Other entrepreneurs have seen success operating as their own brand. Gary Vaynerchuk, Chris Guillebeau, and Chris Ducker all use theirname.com as their website. Chris Ducker has specifically pointed out that much of his success began when he rebranded with ChrisDucker.com.
I have recently been following the success of my friend Stefanie O’Connell. Stefanie has been a rock star lately branding herself as a Millennial finance expert. Between media appearances on TV shows like Today and news sources like The Wall Street Journal and USA Today, Stefanie has been sharing her story in her book, on her website, and on social media.
Stefanie was a serious part of the inspiration to make the leap from NarrowBridgeMedia.com and invest the money and time to build my own personal brand at EricRosenberg.com.
Laying the Path Forward
So what’s next for Eric? I plan to leverage my new consolidated online presence to build a speaking business in 2017, continue to carry on with my writing, maybe do a little consulting for other online businesses, and keep pressing forward on my newer side hustles, projects like Money Mola and KosherFish. I've already landed my next speaking gig at the TBEX conference in Huntsville, Alabama this May!
For the first time in a long time, I feel like things are going great. I’m working reasonable hours. I’m making a great income. I have time to spend with my family. I have exciting projects in the pipeline. Aside from some minor health issues and wanting to move from my apartment back into a house, I can’t complain!'I don’t need to wait until I’m 65 to enjoy my life, I am already starting.'Click To Tweet
That’s what side hustles and entrepreneurship are all about. It’s about creating a lifestyle that you’re happy with on the day-to-day. I don’t need to wait until I’m 65 to enjoy my life, I am already starting. I hope this site is teaching you to do the same. That’s what Personal Profitability is all about.
Summer is in full swing and I recently passed my three month anniversary as a full-time online freelancer. I have seen some fun, some unexpected, and lots of hard work. Read on to see how the cookie crumbled in June.
British blogger Adam Piplica left his job as a marketing analyst to pursue blogging full-time, but then decided to go back into the full-time working world as a certified financial planner to really make a difference in people's lives. Hear how it all happened in this week's episode.

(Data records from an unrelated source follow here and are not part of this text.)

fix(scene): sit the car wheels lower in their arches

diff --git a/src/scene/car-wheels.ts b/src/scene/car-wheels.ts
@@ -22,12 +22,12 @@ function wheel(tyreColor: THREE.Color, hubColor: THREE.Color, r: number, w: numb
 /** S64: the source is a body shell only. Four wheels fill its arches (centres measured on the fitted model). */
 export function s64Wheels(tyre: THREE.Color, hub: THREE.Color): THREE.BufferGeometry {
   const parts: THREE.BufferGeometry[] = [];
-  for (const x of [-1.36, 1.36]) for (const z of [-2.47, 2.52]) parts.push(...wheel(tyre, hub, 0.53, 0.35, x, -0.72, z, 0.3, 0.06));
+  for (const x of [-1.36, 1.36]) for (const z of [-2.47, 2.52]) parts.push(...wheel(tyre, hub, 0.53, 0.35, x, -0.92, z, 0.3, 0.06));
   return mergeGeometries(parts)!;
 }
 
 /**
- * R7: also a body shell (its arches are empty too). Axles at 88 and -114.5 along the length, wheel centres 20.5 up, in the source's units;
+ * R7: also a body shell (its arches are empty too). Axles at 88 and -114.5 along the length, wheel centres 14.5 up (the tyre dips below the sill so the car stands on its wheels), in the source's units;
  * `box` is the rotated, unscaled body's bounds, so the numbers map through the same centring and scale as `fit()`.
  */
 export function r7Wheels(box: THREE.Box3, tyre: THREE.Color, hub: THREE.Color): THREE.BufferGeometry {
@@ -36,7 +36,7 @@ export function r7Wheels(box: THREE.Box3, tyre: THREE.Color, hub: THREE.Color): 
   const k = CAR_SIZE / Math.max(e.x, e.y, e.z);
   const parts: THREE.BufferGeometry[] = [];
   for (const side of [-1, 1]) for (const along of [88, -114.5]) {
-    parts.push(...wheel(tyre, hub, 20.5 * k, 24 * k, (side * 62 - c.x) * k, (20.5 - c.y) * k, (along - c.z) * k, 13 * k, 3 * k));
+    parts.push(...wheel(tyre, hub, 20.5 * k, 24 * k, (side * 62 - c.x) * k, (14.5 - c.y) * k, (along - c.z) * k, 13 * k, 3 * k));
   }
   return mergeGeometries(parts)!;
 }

Jason Vitug started with a traditional career path in Silicon Valley, but walked away from it all to found Phroogal, a website dedicated to answering people's questions about financial literacy. His projects have grown to include an annual Financial Literacy Road Trip and a brand new book. Find out more in this week's episode of the Personal Profitability Podcast.